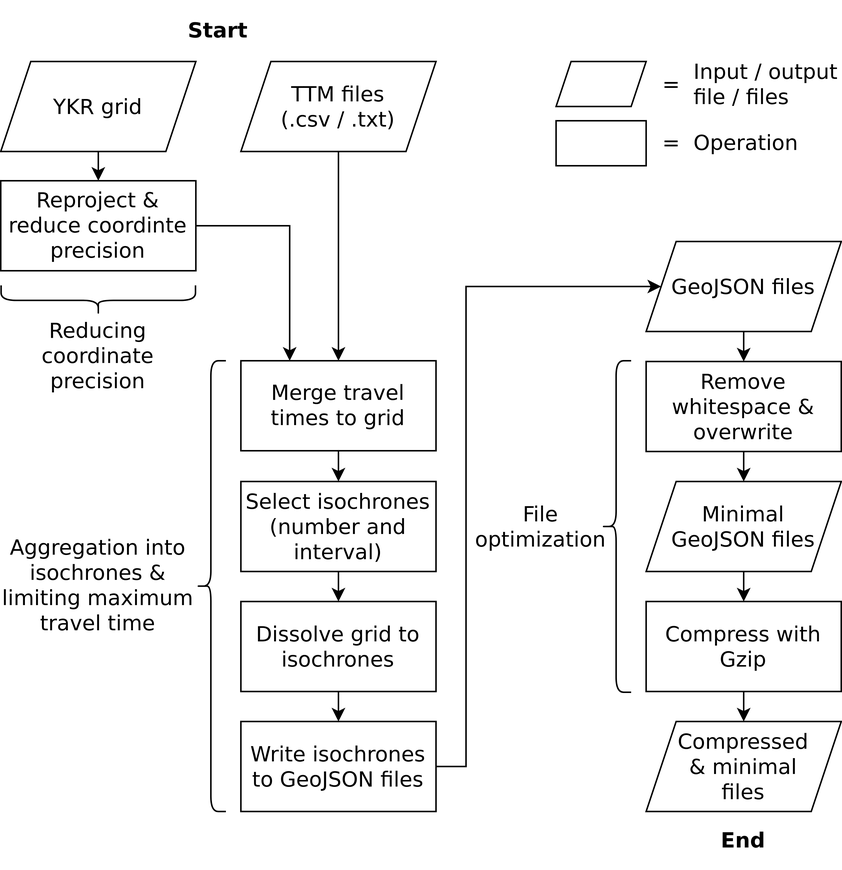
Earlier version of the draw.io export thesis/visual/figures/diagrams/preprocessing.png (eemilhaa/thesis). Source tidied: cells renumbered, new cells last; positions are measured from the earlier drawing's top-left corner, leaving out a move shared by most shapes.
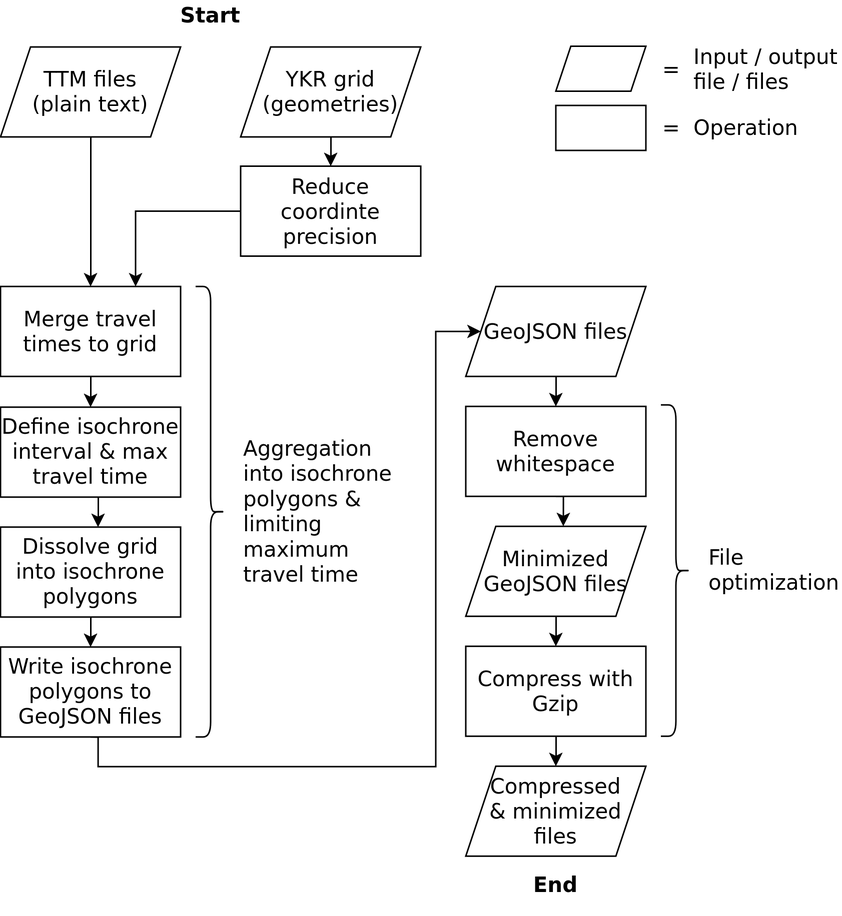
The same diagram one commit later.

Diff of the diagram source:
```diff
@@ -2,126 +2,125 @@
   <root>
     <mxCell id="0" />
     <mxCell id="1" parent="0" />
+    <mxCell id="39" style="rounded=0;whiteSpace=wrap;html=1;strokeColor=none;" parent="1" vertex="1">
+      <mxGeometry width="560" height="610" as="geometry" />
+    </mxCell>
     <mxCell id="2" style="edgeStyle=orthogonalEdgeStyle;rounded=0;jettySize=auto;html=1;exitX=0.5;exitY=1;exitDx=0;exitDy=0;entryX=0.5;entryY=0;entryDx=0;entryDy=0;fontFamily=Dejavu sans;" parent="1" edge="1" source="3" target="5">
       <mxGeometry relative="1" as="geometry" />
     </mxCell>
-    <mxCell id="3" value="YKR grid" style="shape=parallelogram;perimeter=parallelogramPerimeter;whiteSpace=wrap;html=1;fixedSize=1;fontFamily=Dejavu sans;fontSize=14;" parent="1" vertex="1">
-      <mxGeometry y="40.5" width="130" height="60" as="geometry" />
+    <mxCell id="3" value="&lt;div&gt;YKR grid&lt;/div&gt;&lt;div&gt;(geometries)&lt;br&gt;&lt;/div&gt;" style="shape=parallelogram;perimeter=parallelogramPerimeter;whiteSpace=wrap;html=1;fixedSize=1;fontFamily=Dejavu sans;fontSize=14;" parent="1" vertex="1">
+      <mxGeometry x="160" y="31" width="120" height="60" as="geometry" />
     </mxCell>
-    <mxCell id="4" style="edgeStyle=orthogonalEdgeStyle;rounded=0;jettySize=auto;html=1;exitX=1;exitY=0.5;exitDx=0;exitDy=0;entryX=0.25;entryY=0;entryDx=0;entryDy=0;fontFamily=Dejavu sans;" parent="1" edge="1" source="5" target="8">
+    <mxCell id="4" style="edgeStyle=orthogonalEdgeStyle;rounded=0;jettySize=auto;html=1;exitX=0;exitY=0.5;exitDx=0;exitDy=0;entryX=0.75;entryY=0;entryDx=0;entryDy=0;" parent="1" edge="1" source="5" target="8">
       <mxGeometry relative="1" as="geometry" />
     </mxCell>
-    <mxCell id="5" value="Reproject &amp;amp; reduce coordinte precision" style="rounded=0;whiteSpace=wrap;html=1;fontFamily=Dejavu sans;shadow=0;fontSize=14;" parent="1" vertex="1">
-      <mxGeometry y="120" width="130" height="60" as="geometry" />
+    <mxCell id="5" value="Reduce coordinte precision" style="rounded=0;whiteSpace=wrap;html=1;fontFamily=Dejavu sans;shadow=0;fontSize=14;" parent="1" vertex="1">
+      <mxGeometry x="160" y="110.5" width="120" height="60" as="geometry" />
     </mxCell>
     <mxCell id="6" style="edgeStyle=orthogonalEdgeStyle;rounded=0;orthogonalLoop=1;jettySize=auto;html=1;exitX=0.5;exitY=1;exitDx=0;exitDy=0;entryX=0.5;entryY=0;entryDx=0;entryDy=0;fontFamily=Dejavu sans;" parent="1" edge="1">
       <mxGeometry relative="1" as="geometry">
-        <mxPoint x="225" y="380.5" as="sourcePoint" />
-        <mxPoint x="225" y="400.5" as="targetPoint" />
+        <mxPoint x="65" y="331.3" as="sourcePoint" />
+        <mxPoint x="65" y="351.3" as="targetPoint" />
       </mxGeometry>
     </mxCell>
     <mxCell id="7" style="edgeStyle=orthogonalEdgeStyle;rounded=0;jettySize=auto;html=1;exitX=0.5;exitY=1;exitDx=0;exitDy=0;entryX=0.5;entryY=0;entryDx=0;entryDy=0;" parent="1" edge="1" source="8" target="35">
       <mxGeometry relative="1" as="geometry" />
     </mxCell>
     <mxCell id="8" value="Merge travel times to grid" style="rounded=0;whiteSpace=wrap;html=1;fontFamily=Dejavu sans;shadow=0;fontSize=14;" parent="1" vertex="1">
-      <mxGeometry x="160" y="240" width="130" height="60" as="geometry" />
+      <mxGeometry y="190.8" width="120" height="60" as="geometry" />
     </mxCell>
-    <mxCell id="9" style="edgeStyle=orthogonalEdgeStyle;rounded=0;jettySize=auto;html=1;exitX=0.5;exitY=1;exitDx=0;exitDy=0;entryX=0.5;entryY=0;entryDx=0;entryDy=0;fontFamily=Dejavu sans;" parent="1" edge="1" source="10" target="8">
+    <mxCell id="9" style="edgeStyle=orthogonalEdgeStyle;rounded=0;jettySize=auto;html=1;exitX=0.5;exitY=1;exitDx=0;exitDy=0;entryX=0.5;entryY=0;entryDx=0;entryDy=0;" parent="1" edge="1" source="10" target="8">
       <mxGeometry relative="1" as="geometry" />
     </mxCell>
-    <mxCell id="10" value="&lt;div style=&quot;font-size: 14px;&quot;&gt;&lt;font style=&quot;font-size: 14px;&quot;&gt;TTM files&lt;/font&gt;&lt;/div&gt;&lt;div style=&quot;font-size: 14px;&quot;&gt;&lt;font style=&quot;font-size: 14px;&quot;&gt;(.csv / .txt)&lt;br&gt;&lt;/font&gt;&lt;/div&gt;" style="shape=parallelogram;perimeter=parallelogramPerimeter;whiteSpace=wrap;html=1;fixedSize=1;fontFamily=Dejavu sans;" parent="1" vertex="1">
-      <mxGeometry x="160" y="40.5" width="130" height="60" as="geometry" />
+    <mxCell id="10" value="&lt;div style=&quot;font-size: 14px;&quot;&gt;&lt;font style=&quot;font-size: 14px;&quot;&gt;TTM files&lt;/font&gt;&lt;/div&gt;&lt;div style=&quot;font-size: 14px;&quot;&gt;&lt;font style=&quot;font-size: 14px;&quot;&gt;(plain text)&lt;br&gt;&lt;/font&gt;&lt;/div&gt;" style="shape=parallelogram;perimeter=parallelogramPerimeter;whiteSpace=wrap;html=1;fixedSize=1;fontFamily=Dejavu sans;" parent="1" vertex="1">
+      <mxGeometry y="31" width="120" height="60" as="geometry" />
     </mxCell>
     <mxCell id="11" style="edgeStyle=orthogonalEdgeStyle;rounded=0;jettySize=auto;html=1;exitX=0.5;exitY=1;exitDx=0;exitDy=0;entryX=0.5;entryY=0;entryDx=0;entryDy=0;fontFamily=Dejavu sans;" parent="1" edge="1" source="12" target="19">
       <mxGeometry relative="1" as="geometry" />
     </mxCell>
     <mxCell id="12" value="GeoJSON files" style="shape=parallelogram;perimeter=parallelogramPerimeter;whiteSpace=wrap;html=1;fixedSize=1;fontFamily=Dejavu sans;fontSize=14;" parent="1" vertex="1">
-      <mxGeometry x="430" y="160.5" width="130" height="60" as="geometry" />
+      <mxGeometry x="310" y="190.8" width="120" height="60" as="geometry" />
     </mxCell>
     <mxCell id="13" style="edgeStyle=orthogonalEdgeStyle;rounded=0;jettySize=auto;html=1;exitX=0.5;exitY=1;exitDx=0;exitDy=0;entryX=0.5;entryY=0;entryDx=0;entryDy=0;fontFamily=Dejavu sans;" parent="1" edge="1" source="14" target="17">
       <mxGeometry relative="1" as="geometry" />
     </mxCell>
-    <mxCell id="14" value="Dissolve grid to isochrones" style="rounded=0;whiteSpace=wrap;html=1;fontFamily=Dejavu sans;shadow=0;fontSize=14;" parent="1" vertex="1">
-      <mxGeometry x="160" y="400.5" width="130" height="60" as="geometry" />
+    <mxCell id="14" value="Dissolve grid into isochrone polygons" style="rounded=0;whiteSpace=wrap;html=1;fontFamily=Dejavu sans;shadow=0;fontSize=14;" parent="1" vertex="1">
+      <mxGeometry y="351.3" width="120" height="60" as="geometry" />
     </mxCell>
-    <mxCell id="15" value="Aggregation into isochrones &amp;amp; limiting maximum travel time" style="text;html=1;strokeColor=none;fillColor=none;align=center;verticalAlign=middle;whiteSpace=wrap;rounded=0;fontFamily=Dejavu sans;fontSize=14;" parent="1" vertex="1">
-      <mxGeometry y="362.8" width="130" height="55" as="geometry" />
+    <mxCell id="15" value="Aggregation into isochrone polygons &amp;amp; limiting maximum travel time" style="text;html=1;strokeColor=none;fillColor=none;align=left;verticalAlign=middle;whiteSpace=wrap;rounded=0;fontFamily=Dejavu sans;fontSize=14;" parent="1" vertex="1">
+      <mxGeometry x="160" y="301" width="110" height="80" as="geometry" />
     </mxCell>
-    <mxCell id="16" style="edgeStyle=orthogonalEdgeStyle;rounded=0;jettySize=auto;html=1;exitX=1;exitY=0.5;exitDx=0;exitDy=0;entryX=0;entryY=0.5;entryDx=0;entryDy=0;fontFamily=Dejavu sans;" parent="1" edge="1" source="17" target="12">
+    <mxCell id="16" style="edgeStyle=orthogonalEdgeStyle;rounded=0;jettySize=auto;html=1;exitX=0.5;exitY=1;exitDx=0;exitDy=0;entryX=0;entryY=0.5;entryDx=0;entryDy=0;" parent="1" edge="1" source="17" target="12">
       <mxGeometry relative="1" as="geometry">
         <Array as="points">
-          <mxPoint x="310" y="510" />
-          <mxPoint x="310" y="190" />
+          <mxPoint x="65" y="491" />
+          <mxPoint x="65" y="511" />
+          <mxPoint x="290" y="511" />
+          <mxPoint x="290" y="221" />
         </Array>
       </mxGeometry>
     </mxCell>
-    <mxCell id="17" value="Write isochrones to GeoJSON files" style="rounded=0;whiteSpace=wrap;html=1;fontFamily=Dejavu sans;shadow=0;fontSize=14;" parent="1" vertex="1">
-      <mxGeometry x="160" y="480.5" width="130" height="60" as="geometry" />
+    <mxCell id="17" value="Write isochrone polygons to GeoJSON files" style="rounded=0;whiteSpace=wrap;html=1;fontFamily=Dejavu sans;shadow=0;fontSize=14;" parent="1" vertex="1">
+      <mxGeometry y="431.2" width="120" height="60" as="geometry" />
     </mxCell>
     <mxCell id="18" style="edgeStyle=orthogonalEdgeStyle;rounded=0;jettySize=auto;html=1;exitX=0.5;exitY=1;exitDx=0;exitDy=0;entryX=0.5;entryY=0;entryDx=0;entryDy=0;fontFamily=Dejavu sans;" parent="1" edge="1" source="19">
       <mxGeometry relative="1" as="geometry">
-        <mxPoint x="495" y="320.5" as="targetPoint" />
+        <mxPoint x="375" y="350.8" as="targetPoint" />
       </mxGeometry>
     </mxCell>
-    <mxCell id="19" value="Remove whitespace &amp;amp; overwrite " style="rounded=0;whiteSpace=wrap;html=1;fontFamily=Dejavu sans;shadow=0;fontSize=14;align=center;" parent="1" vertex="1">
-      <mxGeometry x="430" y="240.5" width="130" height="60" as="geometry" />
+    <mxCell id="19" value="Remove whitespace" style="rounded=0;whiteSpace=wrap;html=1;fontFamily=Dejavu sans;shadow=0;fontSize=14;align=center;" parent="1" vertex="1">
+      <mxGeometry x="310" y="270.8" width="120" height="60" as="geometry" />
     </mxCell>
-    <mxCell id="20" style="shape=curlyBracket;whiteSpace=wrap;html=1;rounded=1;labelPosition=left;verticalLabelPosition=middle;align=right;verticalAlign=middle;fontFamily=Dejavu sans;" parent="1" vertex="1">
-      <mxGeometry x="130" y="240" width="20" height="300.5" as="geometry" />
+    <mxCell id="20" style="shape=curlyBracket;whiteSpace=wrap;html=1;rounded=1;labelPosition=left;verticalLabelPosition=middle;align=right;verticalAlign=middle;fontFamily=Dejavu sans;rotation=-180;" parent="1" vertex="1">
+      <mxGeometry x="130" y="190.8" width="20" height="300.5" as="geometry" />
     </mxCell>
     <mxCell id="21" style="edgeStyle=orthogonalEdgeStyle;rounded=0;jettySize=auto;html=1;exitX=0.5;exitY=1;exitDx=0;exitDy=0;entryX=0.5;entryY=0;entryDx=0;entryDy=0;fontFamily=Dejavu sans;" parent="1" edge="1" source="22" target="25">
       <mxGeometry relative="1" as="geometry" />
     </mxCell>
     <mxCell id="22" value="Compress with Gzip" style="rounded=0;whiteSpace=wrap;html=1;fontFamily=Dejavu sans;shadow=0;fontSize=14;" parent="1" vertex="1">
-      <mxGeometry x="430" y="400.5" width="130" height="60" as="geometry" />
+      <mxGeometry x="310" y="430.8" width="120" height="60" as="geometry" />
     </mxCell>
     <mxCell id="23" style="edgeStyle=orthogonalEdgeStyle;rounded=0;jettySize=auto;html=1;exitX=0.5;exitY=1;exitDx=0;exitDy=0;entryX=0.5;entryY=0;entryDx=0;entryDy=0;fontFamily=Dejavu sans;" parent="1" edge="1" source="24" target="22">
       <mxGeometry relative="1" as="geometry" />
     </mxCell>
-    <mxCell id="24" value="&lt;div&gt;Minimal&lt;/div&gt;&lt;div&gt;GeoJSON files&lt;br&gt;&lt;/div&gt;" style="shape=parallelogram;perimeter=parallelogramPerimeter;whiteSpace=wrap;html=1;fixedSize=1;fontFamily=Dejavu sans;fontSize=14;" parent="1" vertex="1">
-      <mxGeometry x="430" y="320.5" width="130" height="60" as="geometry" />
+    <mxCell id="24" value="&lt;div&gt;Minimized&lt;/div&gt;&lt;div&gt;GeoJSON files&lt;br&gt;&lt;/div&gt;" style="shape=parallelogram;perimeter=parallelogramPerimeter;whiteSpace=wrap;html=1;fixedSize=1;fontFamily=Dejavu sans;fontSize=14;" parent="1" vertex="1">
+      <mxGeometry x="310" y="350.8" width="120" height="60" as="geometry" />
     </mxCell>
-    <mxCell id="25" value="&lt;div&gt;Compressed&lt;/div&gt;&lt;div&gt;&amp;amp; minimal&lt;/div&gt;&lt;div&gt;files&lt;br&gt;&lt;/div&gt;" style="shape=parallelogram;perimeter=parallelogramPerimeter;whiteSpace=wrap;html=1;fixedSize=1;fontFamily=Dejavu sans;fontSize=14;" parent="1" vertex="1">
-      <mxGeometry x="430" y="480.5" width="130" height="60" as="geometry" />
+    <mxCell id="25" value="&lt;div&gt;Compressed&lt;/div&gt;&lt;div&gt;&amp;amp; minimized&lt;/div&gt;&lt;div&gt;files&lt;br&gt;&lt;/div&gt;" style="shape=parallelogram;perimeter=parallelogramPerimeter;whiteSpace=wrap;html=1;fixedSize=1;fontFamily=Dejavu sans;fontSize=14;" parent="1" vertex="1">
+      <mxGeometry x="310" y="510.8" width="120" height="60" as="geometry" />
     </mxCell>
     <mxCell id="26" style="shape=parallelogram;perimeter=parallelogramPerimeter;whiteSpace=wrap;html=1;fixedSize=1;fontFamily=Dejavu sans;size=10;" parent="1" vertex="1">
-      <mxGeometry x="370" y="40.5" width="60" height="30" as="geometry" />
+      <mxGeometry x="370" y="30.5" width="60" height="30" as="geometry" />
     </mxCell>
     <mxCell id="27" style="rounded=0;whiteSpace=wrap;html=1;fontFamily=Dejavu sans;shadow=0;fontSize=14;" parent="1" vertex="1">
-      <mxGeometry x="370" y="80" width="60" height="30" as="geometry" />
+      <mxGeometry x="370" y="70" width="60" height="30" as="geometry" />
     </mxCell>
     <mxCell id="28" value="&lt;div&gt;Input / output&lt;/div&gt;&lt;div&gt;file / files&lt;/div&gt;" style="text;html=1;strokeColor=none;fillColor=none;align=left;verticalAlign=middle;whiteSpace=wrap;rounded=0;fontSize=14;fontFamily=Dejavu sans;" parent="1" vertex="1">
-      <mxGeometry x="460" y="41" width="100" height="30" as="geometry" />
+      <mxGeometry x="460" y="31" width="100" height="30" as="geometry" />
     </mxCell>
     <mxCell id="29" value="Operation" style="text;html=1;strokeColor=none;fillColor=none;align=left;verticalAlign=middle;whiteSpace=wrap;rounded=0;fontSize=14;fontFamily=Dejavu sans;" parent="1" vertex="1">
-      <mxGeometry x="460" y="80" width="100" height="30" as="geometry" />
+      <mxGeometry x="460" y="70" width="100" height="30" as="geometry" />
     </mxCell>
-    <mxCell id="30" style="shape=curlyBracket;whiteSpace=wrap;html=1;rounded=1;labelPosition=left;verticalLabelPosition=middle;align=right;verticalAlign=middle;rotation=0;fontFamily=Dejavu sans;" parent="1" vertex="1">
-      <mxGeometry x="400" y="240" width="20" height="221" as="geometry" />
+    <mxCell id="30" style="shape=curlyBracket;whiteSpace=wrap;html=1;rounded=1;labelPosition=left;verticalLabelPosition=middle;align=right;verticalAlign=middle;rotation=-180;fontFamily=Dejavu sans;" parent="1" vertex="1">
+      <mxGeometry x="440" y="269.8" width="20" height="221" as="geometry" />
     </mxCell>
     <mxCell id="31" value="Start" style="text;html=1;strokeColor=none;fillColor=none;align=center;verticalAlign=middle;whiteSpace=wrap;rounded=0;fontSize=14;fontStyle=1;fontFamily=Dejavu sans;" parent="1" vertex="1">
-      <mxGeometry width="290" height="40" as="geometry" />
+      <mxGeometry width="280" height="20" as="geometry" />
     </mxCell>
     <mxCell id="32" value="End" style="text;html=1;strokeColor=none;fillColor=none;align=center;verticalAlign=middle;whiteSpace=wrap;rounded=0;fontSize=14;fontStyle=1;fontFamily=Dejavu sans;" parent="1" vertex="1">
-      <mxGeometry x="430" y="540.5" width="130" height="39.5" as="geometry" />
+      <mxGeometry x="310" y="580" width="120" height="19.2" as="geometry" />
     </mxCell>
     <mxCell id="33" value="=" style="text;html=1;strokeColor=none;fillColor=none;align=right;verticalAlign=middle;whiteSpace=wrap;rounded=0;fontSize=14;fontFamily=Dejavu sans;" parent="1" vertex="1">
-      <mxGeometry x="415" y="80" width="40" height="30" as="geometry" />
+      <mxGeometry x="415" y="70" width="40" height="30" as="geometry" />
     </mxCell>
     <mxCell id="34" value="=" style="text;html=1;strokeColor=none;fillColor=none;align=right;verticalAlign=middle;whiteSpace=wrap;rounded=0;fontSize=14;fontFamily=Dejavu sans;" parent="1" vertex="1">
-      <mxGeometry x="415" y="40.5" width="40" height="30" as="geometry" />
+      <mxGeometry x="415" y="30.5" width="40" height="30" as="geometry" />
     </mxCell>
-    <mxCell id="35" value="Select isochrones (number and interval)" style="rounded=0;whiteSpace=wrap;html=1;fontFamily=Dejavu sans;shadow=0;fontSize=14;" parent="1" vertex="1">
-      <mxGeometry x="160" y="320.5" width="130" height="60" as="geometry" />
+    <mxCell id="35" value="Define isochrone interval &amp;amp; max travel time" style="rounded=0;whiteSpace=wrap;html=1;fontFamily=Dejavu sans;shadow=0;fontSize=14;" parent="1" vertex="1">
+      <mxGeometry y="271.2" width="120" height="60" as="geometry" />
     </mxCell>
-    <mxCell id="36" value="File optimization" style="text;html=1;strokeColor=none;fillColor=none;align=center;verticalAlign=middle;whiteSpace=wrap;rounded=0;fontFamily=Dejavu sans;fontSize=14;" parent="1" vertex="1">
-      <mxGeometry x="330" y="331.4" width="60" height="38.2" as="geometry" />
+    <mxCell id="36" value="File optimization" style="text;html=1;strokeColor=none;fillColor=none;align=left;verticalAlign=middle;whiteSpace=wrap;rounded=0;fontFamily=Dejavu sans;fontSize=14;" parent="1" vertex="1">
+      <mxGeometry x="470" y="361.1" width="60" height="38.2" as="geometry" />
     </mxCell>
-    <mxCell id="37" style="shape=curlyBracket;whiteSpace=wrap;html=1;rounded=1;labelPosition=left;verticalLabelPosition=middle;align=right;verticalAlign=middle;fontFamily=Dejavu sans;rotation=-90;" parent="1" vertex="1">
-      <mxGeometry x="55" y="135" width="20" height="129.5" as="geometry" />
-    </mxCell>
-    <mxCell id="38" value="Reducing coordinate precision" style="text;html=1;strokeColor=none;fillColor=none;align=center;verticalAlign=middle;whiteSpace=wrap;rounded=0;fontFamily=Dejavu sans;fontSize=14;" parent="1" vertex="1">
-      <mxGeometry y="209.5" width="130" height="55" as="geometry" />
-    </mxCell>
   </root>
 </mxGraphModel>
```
═══
# Required work
Copy each line of the entries that includes the word "optimization".

# Exercise response
-    <mxCell id="36" value="File optimization" style="text;html=1;strokeColor=none;fillColor=none;align=center;verticalAlign=middle;whiteSpace=wrap;rounded=0;fontFamily=Dejavu sans;fontSize=14;" parent="1" vertex="1">
+    <mxCell id="36" value="File optimization" style="text;html=1;strokeColor=none;fillColor=none;align=left;verticalAlign=middle;whiteSpace=wrap;rounded=0;fontFamily=Dejavu sans;fontSize=14;" parent="1" vertex="1">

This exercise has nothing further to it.